Students may earn an MBA on top of other degrees. Accounting students can earn an undergraduate accounting degree and an MBA in five years. Law students can earn a law degree and MBA at the same time. The School of Business Administration recently launched an "MBA Ready" program that allows engineering and other non-business students to achieve their bachelor's degree and an MBA in five years.

The University of Dayton's MBA program "has an integrated curriculum with an emphasis on strategic analysis and a dual focus on theory and practice," said Janice Glynn, MBA program director. "And we have recently strengthened our emphasis on business ethics and corporate responsibility, which places us in the forefront of business education."

The School of Business Administration is accredited by the AACSB International (Association to Advance Collegiate Schools of Business), the premier accrediting body for business schools globally.

This is the second major national ranking for the School of Business Administration this fall. In September, Entrepreneur magazine and The Princeton Review ranked UD's entrepreneurship program fourth in the country.

The UD School of Law's "notable program in intellectual property law" and "smaller class sizes" that provide students with lots of "one-on-one interaction" with "engaging, passionate" professors helped place it on The Princeton Review list.

It also helps that "there is no more state-of-the-art law school than the University of Dayton School of Law," according to one student.

UD's "notable program in intellectual property law" expanded its offerings a little more than a year ago to include Master of Law (LL.M.) and Master in the Study of Law (M.S.L.) programs for intellectual property. Officials believe UD is the 19th U.S. law school, and one of two in Ohio, to offer an LL.M. degree in intellectual property.
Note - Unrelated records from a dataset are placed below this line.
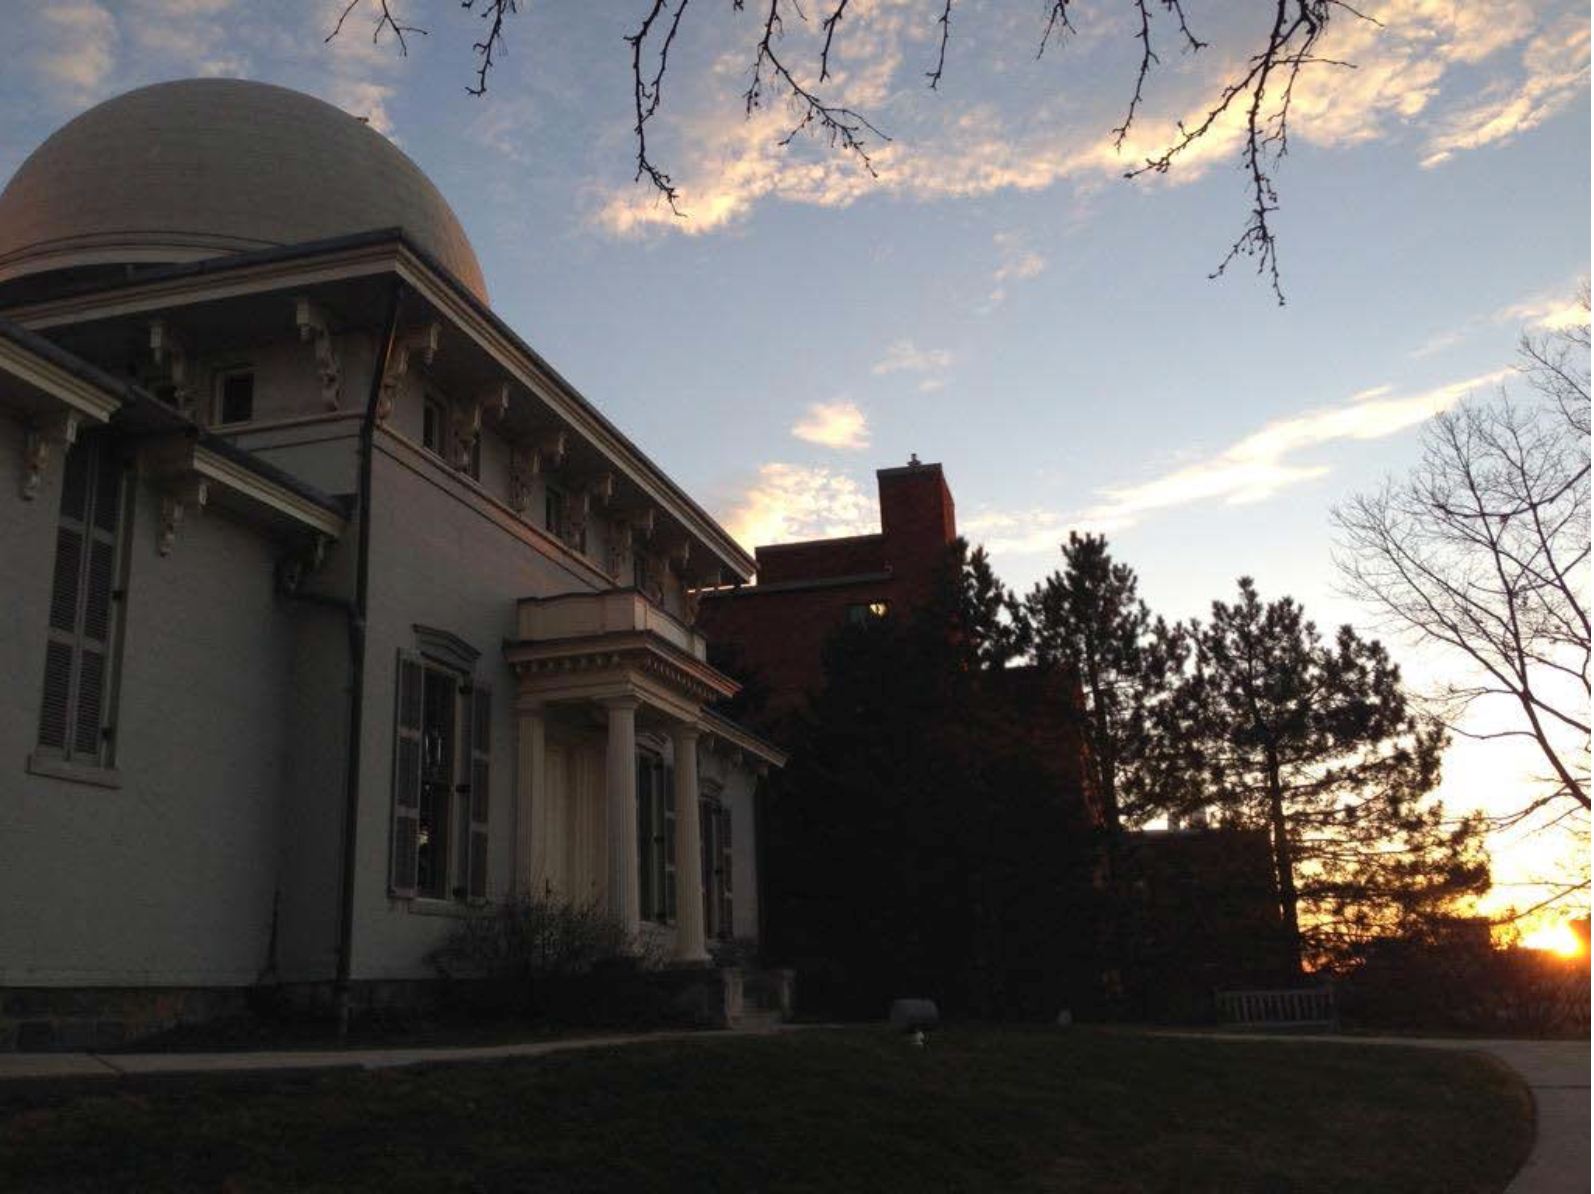
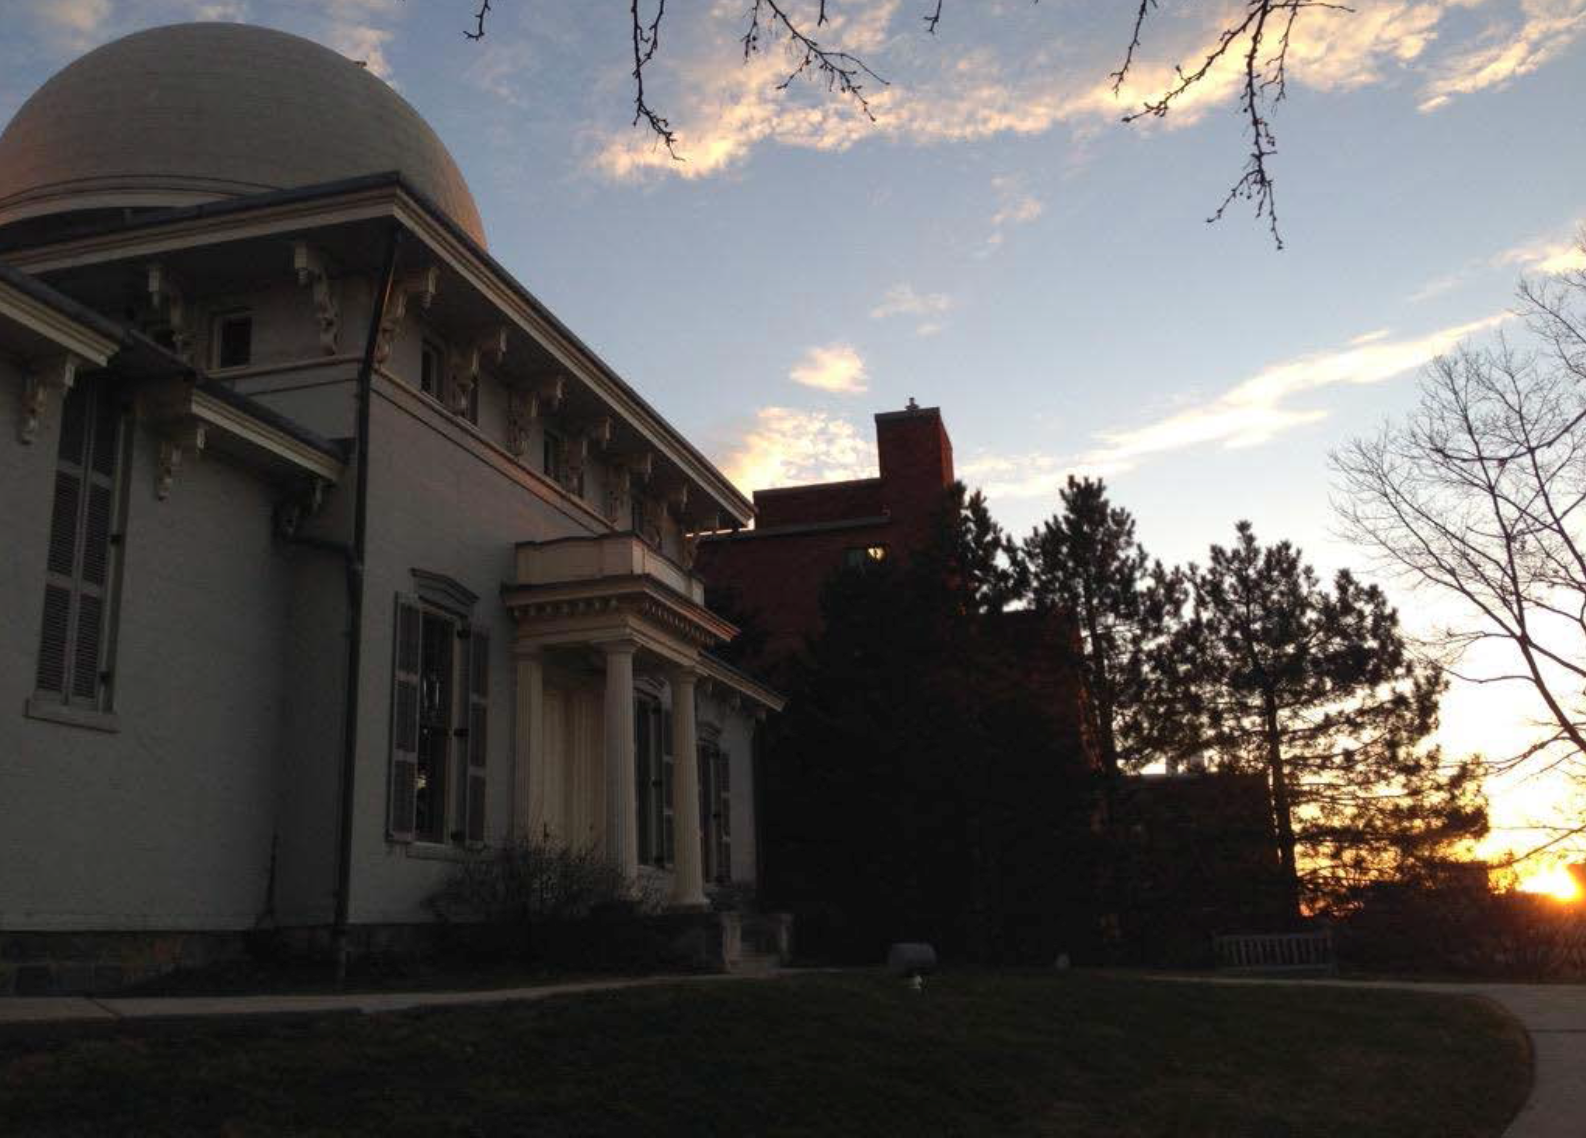
updated outreach page

diff --git a/stellar/outreach.html b/stellar/outreach.html
@@ -23,14 +23,7 @@
 			</header>
 <hr/>
 			<div class="content">
-			  <div class="grid">
-			    <figure class="effect-ming">
-			      <img src="images/DO.png" alt="Picture of the Detroit Observatory at sunset.">
-			      <figcaption>
-				<p>The Detroit Observatory at sunset.</p>
-			      </figcaption>
-			    </figure>
-			  </div>
+			      <img src="images/DO.png" alt="Picture of the Detroit Observatory at sunset." align="left" hspace="40" vspace="20" width="396" height="284">
 <span style="text-align: justify">
 The <a href="http://bentley.umich.edu/about/detroit-observatory/">Detroit Observatory (DO)</a>, located at the University of Michigan, is a 150 year old Ann Arbor historical site. Beginning in 2014 with funds from NSF AST-1311698, collaborators and I designed and began construction of exhibits, displays, and interactive learning tools to aid in visitors' understanding of conceptually difficult astronomical methods and principles. We developed these with college-aged and older visitors in mind, as the DO is not a sufficiently large facility to accommodate visiting secondary school groups, and recent visitors have mostly been adults. The installations' design was based in 
 present pedagogical strategies for informal learning to maximize impact, as informed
An LL.M. is an advanced law degree for anyone who already has received a law degree anywhere in the world. An M.S.L. degree is designed for anyone who possesses an undergraduate degree in an area other than law but wishes to acquire advanced knowledge of the law within a particular area.

The School of Law has received much attention from national media this year. U.S. News & World Report, The New York Times and The Chronicle of Higher Education have made positive mentions of UD's program. The Carnegie Foundation for the Advancement of Teaching chose the University of Dayton School of Law to participate in its next examination of how American law schools educate their students.

For more information, contact Cilla Shindell, executive director of news and communications, at 937-229-3257 or